Notice anything different about your loved ones or coworkers lately? Are they acting a little cold and distant all of a sudden? Or perhaps they seem a little too normal? Not to alarm you… but they could be alien pod people sent to Earth to replace us all. Run now, before they snatch your body and make you one of them!
Back in 1956, Invasion of the Body Snatchers kicked off an entire sub-genre of paranoid sci-fi. Don Siegel’s classic saga of plantlike pod aliens replacing humans is often seen as an indictment of the era’s rampant McCarthyism. Since its release, the theme of aliens posing as humans (be they the robotic Cylons or the teacher-infecting space worms from The Faculty ) has become a classic sci-fi trope. The thought that aliens could look exactly like us is, literally, a skin crawler, and has been used to great effect in everything from They Live to V.
Body snatching aliens are an instant method of conveying that something is just not right with the world. Phillip Kaufman’s 1978 Body Snatchers remake could stand alongside All the President’s Men and The Parallax View in the pantheon of classic thrillers tinged with conspiracy fears and post-Watergate paranoia. (The themes are so rich that they were revisited again in 1993’s Body Snatchers and 2007’s The Invasion .) In every iteration of Body Snatchers, and also in its many copycats, the alien duplicates play on our fears of conformity and homogenization. In fact, the term “pod people” has come to be short-hand for the loss of free-thinking and individuality.
Recently Battlestar Galatica has played with body snatching theme with its Cylon “sleeper agents,” but a big-screen revisit could definitely tap into the unrest in our current political climate. Last year’s Nicole Kidman-vehicle, Invasion, tried, but ended up a big-budget debacle.
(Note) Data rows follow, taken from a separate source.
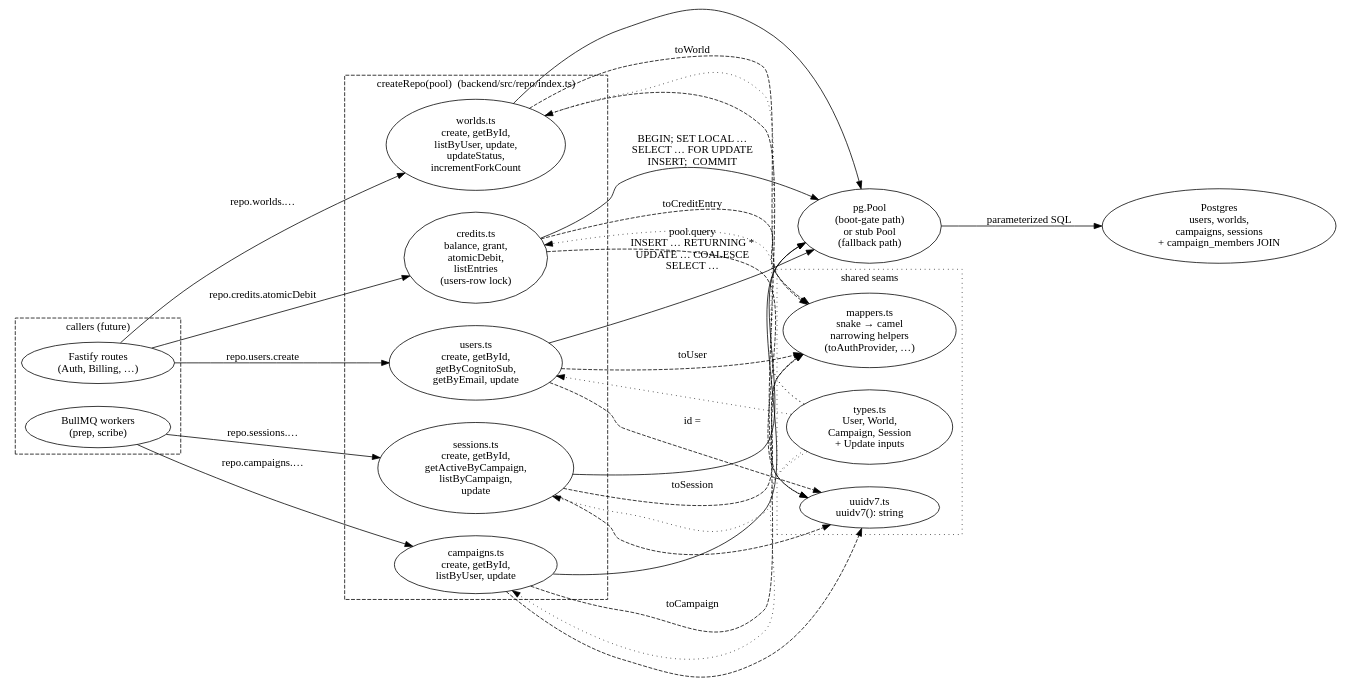
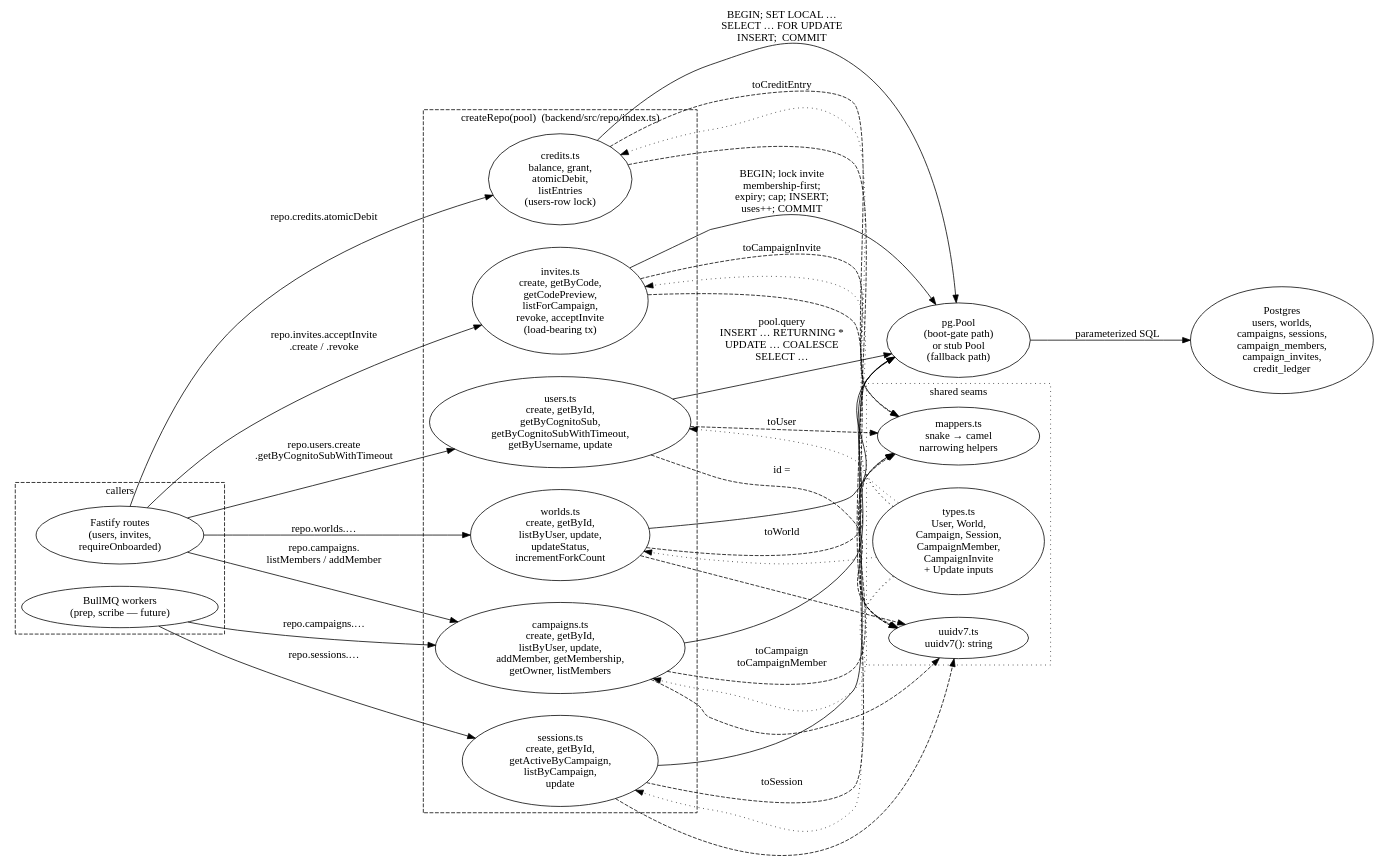
One commit to mythrun/mythrun changed the diagram in docs/wiki/diagrams/data/repository.dot. Above: the diagram before and after it, drawn with Graphviz. The commit also changed 20 other files, not shown here.

```diff
--- a/docs/wiki/diagrams/data/repository.dot
+++ b/docs/wiki/diagrams/data/repository.dot
@@ -1,77 +1,84 @@
 digraph repository {
   // The repository layer: a closure-based factory over a single pg.Pool that
   // returns one namespace object per top-level table cluster. Routes, services,
   // and workers call repo.<namespace>.<method>; the namespace functions own the
   // SQL, the parameter binding, and the snake_case→camelCase mapping.
   rankdir=LR;
   compound=true;
   nodesep=0.4;
   ranksep=0.7;
 
   subgraph cluster_callers {
-    label="callers (future)";
+    label="callers";
     style="dashed";
     color="ember";
     fontcolor="ember";
 
-    routes  [label="Fastify routes\n(Auth, Billing, …)"];
-    workers [label="BullMQ workers\n(prep, scribe)"];
+    routes  [label="Fastify routes\n(users, invites,\nrequireOnboarded)"];
+    workers [label="BullMQ workers\n(prep, scribe — future)"];
   }
 
   subgraph cluster_factory {
     label="createRepo(pool)  (backend/src/repo/index.ts)";
     style="dashed";
     color="ember";
     fontcolor="ember";
 
-    users     [label="users.ts\ncreate, getById,\ngetByCognitoSub,\ngetByEmail, update"];
+    users     [label="users.ts\ncreate, getById,\ngetByCognitoSub,\ngetByCognitoSubWithTimeout,\ngetByUsername, update"];
     worlds    [label="worlds.ts\ncreate, getById,\nlistByUser, update,\nupdateStatus,\nincrementForkCount"];
-    camps     [label="campaigns.ts\ncreate, getById,\nlistByUser, update"];
+    camps     [label="campaigns.ts\ncreate, getById,\nlistByUser, update,\naddMember, getMembership,\ngetOwner, listMembers"];
     sessions  [label="sessions.ts\ncreate, getById,\ngetActiveByCampaign,\nlistByCampaign,\nupdate"];
     credits   [label="credits.ts\nbalance, grant,\natomicDebit,\nlistEntries\n(users-row lock)"];
+    invites   [label="invites.ts\ncreate, getByCode,\ngetCodePreview,\nlistForCampaign,\nrevoke, acceptInvite\n(load-bearing tx)"];
   }
 
   subgraph cluster_seams {
     label="shared seams";
     style="dotted";
 
     uuid    [label="uuidv7.ts\nuuidv7(): string"];
-    types   [label="types.ts\nUser, World,\nCampaign, Session\n+ Update inputs"];
-    mappers [label="mappers.ts\nsnake → camel\nnarrowing helpers\n(toAuthProvider, …)"];
+    types   [label="types.ts\nUser, World,\nCampaign, Session,\nCampaignMember,\nCampaignInvite\n+ Update inputs"];
+    mappers [label="mappers.ts\nsnake → camel\nnarrowing helpers"];
   }
 
   pool   [label="pg.Pool\n(boot-gate path)\nor stub Pool\n(fallback path)", color="ember", fontcolor="ember"];
-  db     [label="Postgres\nusers, worlds,\ncampaigns, sessions\n+ campaign_members JOIN", color="ember", fontcolor="ember"];
+  db     [label="Postgres\nusers, worlds,\ncampaigns, sessions,\ncampaign_members,\ncampaign_invites,\ncredit_ledger", color="ember", fontcolor="ember"];
 
-  routes  -> users    [label="repo.users.create"];
+  routes  -> users    [label="repo.users.create\n.getByCognitoSubWithTimeout"];
   routes  -> worlds   [label="repo.worlds.…"];
   routes  -> credits  [label="repo.credits.atomicDebit"];
+  routes  -> invites  [label="repo.invites.acceptInvite\n.create / .revoke"];
+  routes  -> camps    [label="repo.campaigns.\nlistMembers / addMember"];
   workers -> camps    [label="repo.campaigns.…"];
   workers -> sessions [label="repo.sessions.…"];
 
   users    -> uuid    [label="id =", style=dashed];
   worlds   -> uuid    [label="", style=dashed];
   camps    -> uuid    [label="", style=dashed];
   sessions -> uuid    [label="", style=dashed];
   credits  -> uuid    [label="", style=dashed];
+  invites  -> uuid    [label="", style=dashed];
 
   users    -> mappers [label="toUser", style=dashed];
   worlds   -> mappers [label="toWorld", style=dashed];
-  camps    -> mappers [label="toCampaign", style=dashed];
+  camps    -> mappers [label="toCampaign\ntoCampaignMember", style=dashed];
   sessions -> mappers [label="toSession", style=dashed];
   credits  -> mappers [label="toCreditEntry", style=dashed];
+  invites  -> mappers [label="toCampaignInvite", style=dashed];
 
   users    -> pool    [label="pool.query\nINSERT … RETURNING *\nUPDATE … COALESCE\nSELECT …"];
   worlds   -> pool    [label=""];
   camps    -> pool    [label=""];
   sessions -> pool    [label=""];
   credits  -> pool    [label="BEGIN; SET LOCAL …\nSELECT … FOR UPDATE\nINSERT;  COMMIT"];
+  invites  -> pool    [label="BEGIN; lock invite\nmembership-first;\nexpiry; cap; INSERT;\nuses++; COMMIT"];
 
   pool    -> db       [label="parameterized SQL"];
 
   types -> users    [label="", style=dotted];
   types -> worlds   [label="", style=dotted];
   types -> camps    [label="", style=dotted];
   types -> sessions [label="", style=dotted];
   types -> credits  [label="", style=dotted];
+  types -> invites  [label="", style=dotted];
 }
```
Perhaps a more free-thinking director (like, say, David Fincher) could bring body-snatching pod people into the new millennium.Read More